[[ Dataset, beginning ]]
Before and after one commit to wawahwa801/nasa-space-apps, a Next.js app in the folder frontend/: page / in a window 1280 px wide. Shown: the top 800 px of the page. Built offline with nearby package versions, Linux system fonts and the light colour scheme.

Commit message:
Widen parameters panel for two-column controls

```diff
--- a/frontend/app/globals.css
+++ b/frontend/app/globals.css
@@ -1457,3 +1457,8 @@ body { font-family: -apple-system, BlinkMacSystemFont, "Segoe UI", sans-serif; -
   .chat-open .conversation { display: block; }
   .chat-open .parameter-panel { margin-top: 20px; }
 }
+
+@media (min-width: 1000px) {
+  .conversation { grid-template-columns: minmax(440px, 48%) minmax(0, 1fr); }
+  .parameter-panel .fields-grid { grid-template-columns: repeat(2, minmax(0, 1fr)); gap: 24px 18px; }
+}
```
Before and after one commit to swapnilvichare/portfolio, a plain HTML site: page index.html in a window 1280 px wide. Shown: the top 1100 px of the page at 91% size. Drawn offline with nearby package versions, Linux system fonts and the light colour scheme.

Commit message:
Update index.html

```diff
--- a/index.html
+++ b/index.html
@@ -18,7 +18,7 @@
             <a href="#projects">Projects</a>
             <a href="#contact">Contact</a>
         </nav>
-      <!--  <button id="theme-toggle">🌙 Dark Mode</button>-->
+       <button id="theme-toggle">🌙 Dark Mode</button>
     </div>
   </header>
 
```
[[ Dataset, end ]]
→ Task
The answer should be the full set of records, reproduced exactly.

→ Reply
Before and after one commit to wawahwa801/nasa-space-apps, a Next.js app in the folder frontend/: page / in a window 1280 px wide. Shown: the top 800 px of the page. Built offline with nearby package versions, Linux system fonts and the light colour scheme.

Commit message:
Widen parameters panel for two-column controls

```diff
--- a/frontend/app/globals.css
+++ b/frontend/app/globals.css
@@ -1457,3 +1457,8 @@ body { font-family: -apple-system, BlinkMacSystemFont, "Segoe UI", sans-serif; -
   .chat-open .conversation { display: block; }
   .chat-open .parameter-panel { margin-top: 20px; }
 }
+
+@media (min-width: 1000px) {
+  .conversation { grid-template-columns: minmax(440px, 48%) minmax(0, 1fr); }
+  .parameter-panel .fields-grid { grid-template-columns: repeat(2, minmax(0, 1fr)); gap: 24px 18px; }
+}
```
Before and after one commit to swapnilvichare/portfolio, a plain HTML site: page index.html in a window 1280 px wide. Shown: the top 1100 px of the page at 91% size. Drawn offline with nearby package versions, Linux system fonts and the light colour scheme.

Commit message:
Update index.html

```diff
--- a/index.html
+++ b/index.html
@@ -18,7 +18,7 @@
             <a href="#projects">Projects</a>
             <a href="#contact">Contact</a>
         </nav>
-      <!--  <button id="theme-toggle">🌙 Dark Mode</button>-->
+       <button id="theme-toggle">🌙 Dark Mode</button>
     </div>
   </header>
 
```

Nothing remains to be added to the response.